Where Brewer’s book is unique is that it follows one’s journey from regular man to cut-throat killer, chronicling the events that lead to such a dangerous lifestyle in a way that’s rarely touched on by other writers. Normally, by the time we meet up with Court Gentry or Evan Smoak, they’re already dangerous operators with years of experience. Sure, we’ve seen prequels from time-to-time (like Vince Flynn’s American Assassin), but even then, those stories tend to focus on characters who are being trained for various government agencies. Here, David is forced to enter a life he doesn’t want, even though he’s good at it—creating a moral conundrum that helps drive the narrative.
Another area Brewer shines is with pacing, constantly pulling readers from chapter to chapter, ramping up the tension and action as the story unfolds. While the overall feel tilts more towards a crime thriller vibe at some points, fans of nonstop action will enjoy this one—and fans of Greaney and Hurwitz won’t want to miss the birth of a solid new hero who flashes breakout potential.
All in all, Dawn of the Assassin has the goods . . . and Bill Brewer is a writer worth keeping an eye on moving into 2020.
Author: Bill Brewer
Pages: 250 (Paperback)
Publisher: Melange Books
Release Date: June 11, 2019
Book Spy Rating: 7.5/10
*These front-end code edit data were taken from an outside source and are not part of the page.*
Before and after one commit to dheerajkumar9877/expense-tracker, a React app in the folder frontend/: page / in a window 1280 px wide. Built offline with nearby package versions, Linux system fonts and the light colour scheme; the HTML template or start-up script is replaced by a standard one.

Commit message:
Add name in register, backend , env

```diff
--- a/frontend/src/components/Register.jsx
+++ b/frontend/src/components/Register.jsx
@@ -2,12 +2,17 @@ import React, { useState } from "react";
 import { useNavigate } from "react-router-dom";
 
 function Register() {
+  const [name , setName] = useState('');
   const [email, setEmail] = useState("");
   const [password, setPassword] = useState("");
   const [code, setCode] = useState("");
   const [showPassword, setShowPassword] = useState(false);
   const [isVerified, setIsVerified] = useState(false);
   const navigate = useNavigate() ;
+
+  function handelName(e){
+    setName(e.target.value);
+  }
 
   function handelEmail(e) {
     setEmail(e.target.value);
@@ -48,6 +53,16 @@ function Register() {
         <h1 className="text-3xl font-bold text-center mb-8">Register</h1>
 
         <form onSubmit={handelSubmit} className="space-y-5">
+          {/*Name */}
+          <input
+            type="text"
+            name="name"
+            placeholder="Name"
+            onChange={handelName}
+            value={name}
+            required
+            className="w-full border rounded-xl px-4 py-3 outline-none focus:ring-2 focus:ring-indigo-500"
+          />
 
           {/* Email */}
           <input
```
Praised as “One of the hardest working, most thoughtful, and fairest reviewers out there” by #1 New York Times bestselling author Lisa Scottoline, Ryan Steck has “quickly established himself as the authority on mysteries and thrillers” (Author A.J. Tata). Steck also works full-time as a freelance editor and pens a monthly thriller column for CrimeReads. For more information, be sure to follow him on Twitter and Facebook. He currently lives in Southwest Michigan with his wife and their six children.